-- Opening Marker --

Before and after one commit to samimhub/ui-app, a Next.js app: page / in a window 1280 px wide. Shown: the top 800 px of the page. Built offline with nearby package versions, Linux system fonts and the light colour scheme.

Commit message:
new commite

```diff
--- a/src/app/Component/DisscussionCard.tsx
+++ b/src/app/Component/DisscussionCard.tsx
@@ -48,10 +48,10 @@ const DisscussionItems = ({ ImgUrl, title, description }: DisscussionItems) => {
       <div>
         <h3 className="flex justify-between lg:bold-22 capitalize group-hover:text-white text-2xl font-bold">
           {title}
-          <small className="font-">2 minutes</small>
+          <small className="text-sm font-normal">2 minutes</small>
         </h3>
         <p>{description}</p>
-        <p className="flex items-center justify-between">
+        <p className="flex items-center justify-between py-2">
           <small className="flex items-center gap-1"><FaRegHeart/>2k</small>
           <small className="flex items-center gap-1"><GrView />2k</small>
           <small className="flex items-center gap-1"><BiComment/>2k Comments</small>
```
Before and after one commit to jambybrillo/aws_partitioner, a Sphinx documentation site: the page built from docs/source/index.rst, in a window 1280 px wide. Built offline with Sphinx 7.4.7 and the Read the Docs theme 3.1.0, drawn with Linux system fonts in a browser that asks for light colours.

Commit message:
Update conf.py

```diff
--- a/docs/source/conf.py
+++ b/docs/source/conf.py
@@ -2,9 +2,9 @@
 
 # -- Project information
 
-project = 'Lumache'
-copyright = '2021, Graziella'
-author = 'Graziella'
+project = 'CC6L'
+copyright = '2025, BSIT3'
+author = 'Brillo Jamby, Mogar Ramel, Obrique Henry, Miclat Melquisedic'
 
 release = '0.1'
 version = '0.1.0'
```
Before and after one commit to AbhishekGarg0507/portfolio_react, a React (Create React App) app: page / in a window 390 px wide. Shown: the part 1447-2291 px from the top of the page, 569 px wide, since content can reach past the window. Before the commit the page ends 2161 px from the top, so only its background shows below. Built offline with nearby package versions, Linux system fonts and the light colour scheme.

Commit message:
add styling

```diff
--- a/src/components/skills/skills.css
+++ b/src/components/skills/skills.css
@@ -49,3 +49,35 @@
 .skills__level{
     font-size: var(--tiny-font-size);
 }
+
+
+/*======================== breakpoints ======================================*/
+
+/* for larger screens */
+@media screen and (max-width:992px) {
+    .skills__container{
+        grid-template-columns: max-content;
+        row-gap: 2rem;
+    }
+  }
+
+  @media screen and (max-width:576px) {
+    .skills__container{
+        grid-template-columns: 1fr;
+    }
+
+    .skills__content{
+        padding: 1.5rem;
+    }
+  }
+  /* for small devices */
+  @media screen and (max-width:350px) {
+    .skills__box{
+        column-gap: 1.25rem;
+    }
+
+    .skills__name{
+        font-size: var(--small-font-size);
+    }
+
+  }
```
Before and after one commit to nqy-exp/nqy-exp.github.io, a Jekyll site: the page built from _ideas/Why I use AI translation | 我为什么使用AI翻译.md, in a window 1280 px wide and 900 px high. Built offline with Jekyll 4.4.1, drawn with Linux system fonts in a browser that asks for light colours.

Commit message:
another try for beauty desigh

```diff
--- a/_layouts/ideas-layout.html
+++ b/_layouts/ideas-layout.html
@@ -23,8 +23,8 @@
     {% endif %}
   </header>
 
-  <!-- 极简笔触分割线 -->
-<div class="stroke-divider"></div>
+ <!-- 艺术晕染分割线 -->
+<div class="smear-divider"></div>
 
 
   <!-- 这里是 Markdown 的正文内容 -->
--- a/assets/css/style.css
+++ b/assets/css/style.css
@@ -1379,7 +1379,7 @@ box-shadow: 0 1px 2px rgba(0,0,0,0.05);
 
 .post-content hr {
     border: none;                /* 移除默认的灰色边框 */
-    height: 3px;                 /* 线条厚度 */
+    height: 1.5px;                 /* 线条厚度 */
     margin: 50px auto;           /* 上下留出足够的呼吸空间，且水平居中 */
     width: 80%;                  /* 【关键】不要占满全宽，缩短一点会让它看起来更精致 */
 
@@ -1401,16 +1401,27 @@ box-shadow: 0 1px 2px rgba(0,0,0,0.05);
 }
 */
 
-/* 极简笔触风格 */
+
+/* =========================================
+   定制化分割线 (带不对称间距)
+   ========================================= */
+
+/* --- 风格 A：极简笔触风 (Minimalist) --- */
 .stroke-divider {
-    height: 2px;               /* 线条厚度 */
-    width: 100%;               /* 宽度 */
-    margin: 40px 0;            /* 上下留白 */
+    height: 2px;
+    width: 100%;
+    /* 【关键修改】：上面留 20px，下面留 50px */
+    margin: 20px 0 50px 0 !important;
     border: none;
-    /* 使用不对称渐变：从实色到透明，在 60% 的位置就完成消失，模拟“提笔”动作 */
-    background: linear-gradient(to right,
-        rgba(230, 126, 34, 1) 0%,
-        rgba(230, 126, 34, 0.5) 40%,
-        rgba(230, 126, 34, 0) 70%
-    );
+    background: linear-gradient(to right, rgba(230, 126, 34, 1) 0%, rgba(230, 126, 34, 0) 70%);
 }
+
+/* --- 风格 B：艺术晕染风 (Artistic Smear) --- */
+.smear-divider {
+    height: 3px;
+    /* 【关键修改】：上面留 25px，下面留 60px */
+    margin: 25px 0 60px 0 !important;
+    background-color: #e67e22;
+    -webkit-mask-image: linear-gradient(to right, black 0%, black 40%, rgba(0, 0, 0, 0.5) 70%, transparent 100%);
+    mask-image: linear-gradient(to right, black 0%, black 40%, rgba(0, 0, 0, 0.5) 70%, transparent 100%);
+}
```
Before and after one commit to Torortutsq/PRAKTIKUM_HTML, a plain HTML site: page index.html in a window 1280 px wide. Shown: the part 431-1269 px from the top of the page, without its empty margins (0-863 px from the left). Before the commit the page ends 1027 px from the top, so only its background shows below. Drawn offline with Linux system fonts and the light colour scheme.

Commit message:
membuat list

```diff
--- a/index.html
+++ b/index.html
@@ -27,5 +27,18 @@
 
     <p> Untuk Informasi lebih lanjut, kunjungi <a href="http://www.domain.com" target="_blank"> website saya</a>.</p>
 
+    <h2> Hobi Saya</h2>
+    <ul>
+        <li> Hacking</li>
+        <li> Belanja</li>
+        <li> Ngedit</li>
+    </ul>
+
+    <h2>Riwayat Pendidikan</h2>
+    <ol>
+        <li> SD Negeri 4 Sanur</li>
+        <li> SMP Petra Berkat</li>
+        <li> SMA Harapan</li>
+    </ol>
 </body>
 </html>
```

-- Closing Marker --

- **EXERCISE DESCRIPTION**
Give the number of lines in the listing that contain the string "flex". Write nothing else.

- **SOLUTION FOR THIS PROBLEM**
6